-------- RECORDS SHOWN --------

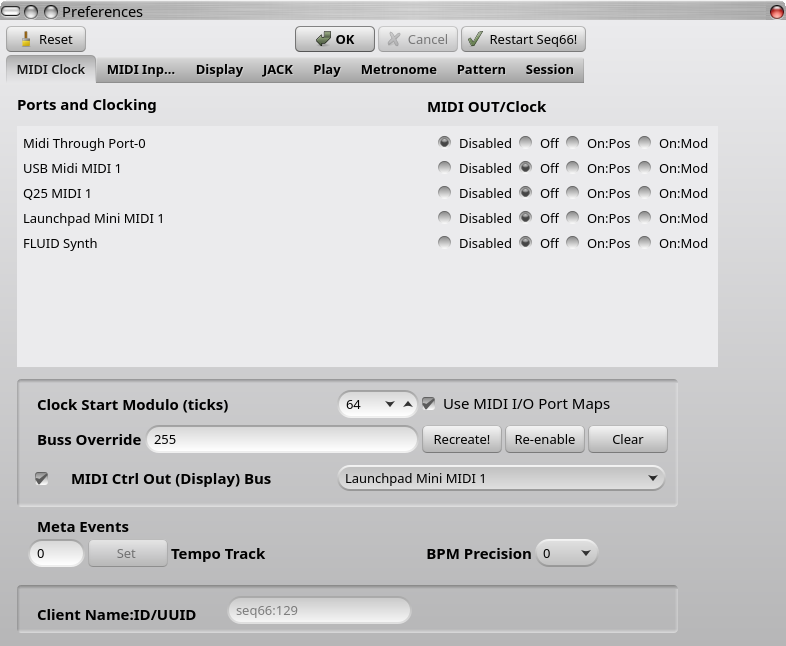
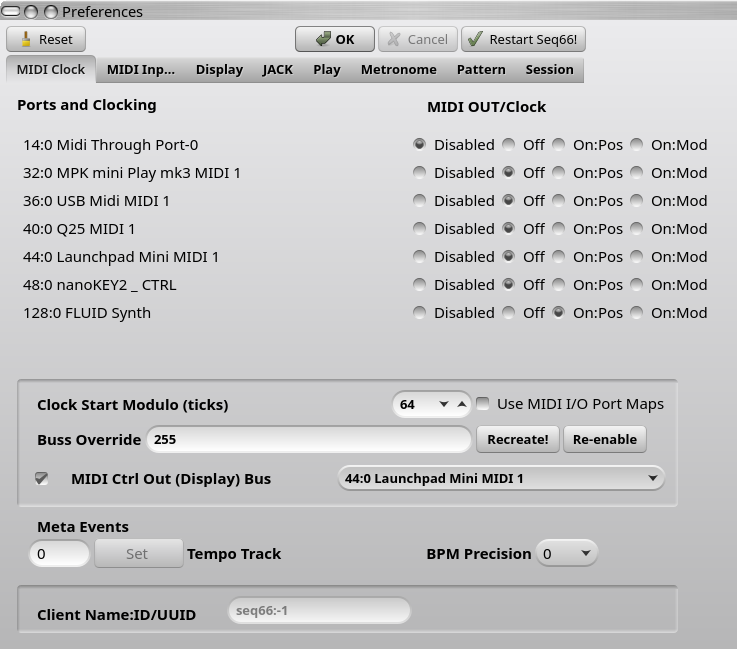
Cleaning up Preferences dialog and user-manual images.

diff --git a/doc/latex/tex/configuration.tex b/doc/latex/tex/configuration.tex
@@ -6,7 +6,7 @@
 % \library     Documents
 % \author      Chris Ahlstrom
 % \date        2021-01-18
-% \update      2026-08-01
+% \update      2026-09-03
 % \version     $Revision$
 % \license     $XPC_GPL_LICENSE$
 %
@@ -39,6 +39,8 @@
          been moved to a separate file for flexibility.
       \item \textbf{'drums' File}.  This file supports remapping percussion
          notes from older drum machines to General MIDI.
+      \item \textbf{'notemap' File}.  This file is just a 'drums' file
+         that is used to remap notes.
       \item \textbf{'playlist' File}. This new file specifies a file that
          contains one or more playlists and MIDI controls for them.
       \item \textbf{'palette' File}. This new file allows replacing the default
@@ -59,17 +61,25 @@
       /home/user/.config/seq66/qseq66.ctrl
       /home/user/.config/seq66/qseq66.mutes
       /home/user/.config/seq66/qseq66.drums
+      /home/user/.config/seq66/qseq66.notemap [perhaps]
       /home/user/.config/seq66/qseq66.playlist
       /home/user/.config/seq66/qseq66.palette
+      /home/user/.config/seq66/qseq66.qss
    \end{verbatim}
 
-   The palette file is not automatically generated.  It can be saved from the
-   \textbf{Edit / Preferences / Display} tab.
-   There are also samples installed in the \texttt{data/samples}
-   directory.
+   The 'palette' file is not automatically generated.
+   It can be saved from the
+   \textbf{Edit / Preferences / Display} tab or be copied from the installed
+   \texttt{data} directories.
+
    The style-sheet file can be specified in the 'rc' file's
    \texttt{[style-sheet-file]} section.
-   There are also some 'keymap' files.  They are not yet used, but may become a
+
+   Note that a \textsl{Seq66} install includes a number of paired 'qss'
+   and 'palette' file.
+
+   There are also some 'keymap' files.
+   They are not yet used, but may become a
    feature of \textsl{Seq66} in the future.
    For \textsl{Microsoft Windows}, the default base name of the files is
    \texttt{qpseq66}, and the default configuration directory is

diff --git a/doc/latex/tex/menu.tex b/doc/latex/tex/menu.tex
@@ -101,7 +101,7 @@
 
 \begin{figure}[H]
    \centering 
-   \includegraphics[scale=0.65]{main-menu/file/light-menu-file-open.png}
+   \includegraphics[scale=0.65]{main-menu/file/light-menu-file-open-2.png}
    \caption{File / Open}
    \label{fig:menu_file_open}
 \end{figure}
@@ -130,7 +130,8 @@
 
 \begin{figure}[H]
    \centering 
-   \includegraphics[scale=0.65]{main-menu/file/dark-menu-file-open-playlist.png}
+%  \includegraphics[scale=0.65]{main-menu/file/dark-menu-file-open-playlist.png}
+   \includegraphics[scale=0.65]{main-menu/file/menu-file-open-playlist.png}
    \caption{File / Open Playlist}
    \label{fig:menu_file_open_playlist}
 \end{figure}
@@ -166,7 +167,7 @@
    \label{fig:menu_file_recent_files_full_paths}
 \end{figure}
 
-   This list is saved in the \texttt{[recent-files]} section of the
+   The recent-files list is saved in the \texttt{[recent-files]} section of the
    'rc' configuration file.
    In the 'rc' file, the full path to the file-name is stored.
    This path is in "UNIX" format, using the forward slash (solidus),
@@ -203,6 +204,7 @@
 
 \begin{figure}[H]
    \centering 
+%  \includegraphics[scale=0.65]{main-menu/file/dark-menu-file-save-as.png}
    \includegraphics[scale=0.65]{main-menu/file/dark-menu-file-save-as.png}
    \caption{File / Save As}
    \label{fig:menu_file_save_as}

diff --git a/libseq66/src/cfg/rcfile.cpp b/libseq66/src/cfg/rcfile.cpp
@@ -25,7 +25,7 @@
  * \library       seq66 application
  * \author        Chris Ahlstrom
  * \date          2018-11-23
- * \updates       2026-07-24
+ * \updates       2026-09-03
  * \license       GNU GPLv2 or above
  *
  *  The <code> ~/.config/qseq66/qseq66.rc </code> configuration file is fairly
@@ -408,6 +408,12 @@ rcfile::parse ()
         }
         infoprintf("%d midi-input-map entries added", count);
     }
+    else
+    {
+        inputslist & inputref = input_port_map();
+        inputref.active(false);
+        status_message("No input port map");
+    }
 
     /*
      * One thing about MIDI clock values.  If a device (e.g. Korg nanoKEY2)
@@ -483,8 +489,11 @@ rcfile::parse ()
         infoprintf("%d midi-clock-map entries added", count);
     }
     else
-        portmaps_present = false;       /* both sections must be present    */
-
+    {
+        clockslist & clocsref = output_port_map();
+        clocsref.active(false);
+        status_message("No output port map");
+    }
     rc().portmaps_present(portmaps_present);
     rc().portmaps_active(inportmap_active && outportmap_active);
 
@@ -1425,4 +1434,3 @@ copy_configuration
  *
  * vim: sw=4 ts=4 wm=4 et ft=cpp
  */
-

diff --git a/doc/latex/tex/live_grid.tex b/doc/latex/tex/live_grid.tex
@@ -22,13 +22,14 @@
 
 \begin{figure}[H]
    \centering 
-   \includegraphics[scale=0.65]{main-window/main-window-annotated.png}
+   \includegraphics[scale=0.65]{main-window/main-window-annotated-2.png}
    \caption{Seq66 Main Screen, Annotated}
    \label{fig:main_screen_annotated}
 \end{figure}
 
    The \textsl{Seq66} main window (i.e. the "Live Grid") appears
    as shown above, though the look can be tailored, as noted below.
+   This figure shows the "elliptical progress box" optional features.
    This figure has many differences from the \textsl{Seq24} main window,
    but the functionality is similar.
    \textsl{Seq66} allows resizing, and can
@@ -44,10 +45,10 @@
    groups shown in the figure above:
 
    \begin{itemize}
-      \item \textbf{Tabs}
-      \item \textbf{Main Top}
-      \item \textbf{Main Bottom}
-      \item \textbf{Menu}
+      \item \textbf{Tabs}.
+      \item \textbf{Main Top}.
+      \item \textbf{Main Bottom}.
+      \item \textbf{Menu}. See \sectionref{sec:menu}.
    \end{itemize}
 
 \subsection{Tabs}

diff --git a/seq_qt5/src/gui/qseditoptions.hpp b/seq_qt5/src/gui/qseditoptions.hpp
@@ -28,7 +28,7 @@
  * \library       seq66 application
  * \author        Chris Ahlstrom
  * \date          2018-01-01
- * \updates       2026-09-02
+ * \updates       2026-09-03
  * \license       GNU GPLv2 or above
  */
 
@@ -39,13 +39,17 @@
 #include "cfg/settings.hpp"             /* seq66::combolist class, helpers  */
 
 /**
- * EXPERIMENTAL.
- *
- *  This seems to work reasonably well now.
+ *  The port-map "fix" (re-enabling) seems to work reasonably well now.
  */
 
-#define SEQ66_ALLOW_PORTMAP_CLEAR
 #define SEQ66_ALLOW_PORTMAP_FIX
+
+/**
+ *  The clear feature removes the map sections from the 'rc', but
+ *  they come back. So now we just set maps-active to off.
+ */
+
+#undef SEQ66_ALLOW_PORTMAP_CLEAR
 
 #if defined SEQ66_ALLOW_PORTMAP_FIX
 #include <vector>                       /* std::vector<>                    */

diff --git a/seq_qt5/src/qt5_helpers.cpp b/seq_qt5/src/qt5_helpers.cpp
@@ -24,7 +24,7 @@
  * \library       seq66 application
  * \author        Chris Ahlstrom
  * \date          2018-03-14
- * \updates       2026-08-21
+ * \updates       2026-09-02
  * \license       GNU GPLv2 or above
  *
  *  The items provided externally are:
@@ -243,7 +243,18 @@ qt_set_icon (const char * pixmap_array [], QPushButton * button)
 std::string
 qt_icon_theme ()
 {
-    QString qs = QIcon::themeName();
+    QString qs { QIcon::themeName() };
+    return qs.toStdString();
+}
+
+/**
+ *  Gets the applications style, i.e. theme.
+ */
+
+std::string
+qt_style_theme (const QApplication & qapp)
+{
+    QString qs { qapp.style()->objectName() };
     return qs.toStdString();
 }
 

diff --git a/seq_qt5/src/qt5nsmanager.cpp b/seq_qt5/src/qt5nsmanager.cpp
@@ -25,7 +25,7 @@
  * \library       qt5nsmanager application
  * \author        Chris Ahlstrom
  * \date          2020-03-15
- * \updates       2026-05-09
+ * \updates       2026-09-02
  * \license       GNU GPLv2 or above
  *
  *  Duty now for the future! Join the Smart Patrol!
@@ -240,6 +240,10 @@ qt5nsmanager::create_window ()
         std::string themename = qt_icon_theme();
         if (! themename.empty())
             file_message("Icon theme", themename);
+
+        std::string stylename { qt_style_theme(m_application) };
+        if (! stylename.empty())
+            file_message("Qt theme", stylename);
 
         if (rc().style_sheet_active())
         {

diff --git a/seq_qt5/include/qt5_helpers.hpp b/seq_qt5/include/qt5_helpers.hpp
@@ -28,7 +28,7 @@
  * \library       seq66 application
  * \author        Chris Ahlstrom
  * \date          2018-03-14
- * \updates       2026-08-19
+ * \updates       2026-09-02
  * \license       GNU GPLv2 or above
  *
  * Note:
@@ -54,6 +54,7 @@
  */
 
 #include <QAction>
+#include <QApplication>
 #include <QComboBox>
 #include <QColor>
 #include <QErrorMessage>
@@ -131,6 +132,7 @@ extern std::string qt_set_color
 );
 extern void qt_set_icon (const char * pixmap_array [], QPushButton * button);
 extern std::string qt_icon_theme ();
+extern std::string qt_style_theme (const QApplication & qapp);
 extern bool qt_prompt_ok
 (
     const std::string & text,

--------

WORK TO BE COMPLETED:
From the listing above, copy every line where the string "home" is found.

EXERCISE SOLUTION:
       /home/user/.config/seq66/qseq66.ctrl
       /home/user/.config/seq66/qseq66.mutes
       /home/user/.config/seq66/qseq66.drums
+      /home/user/.config/seq66/qseq66.notemap [perhaps]
       /home/user/.config/seq66/qseq66.playlist
       /home/user/.config/seq66/qseq66.palette
+      /home/user/.config/seq66/qseq66.qss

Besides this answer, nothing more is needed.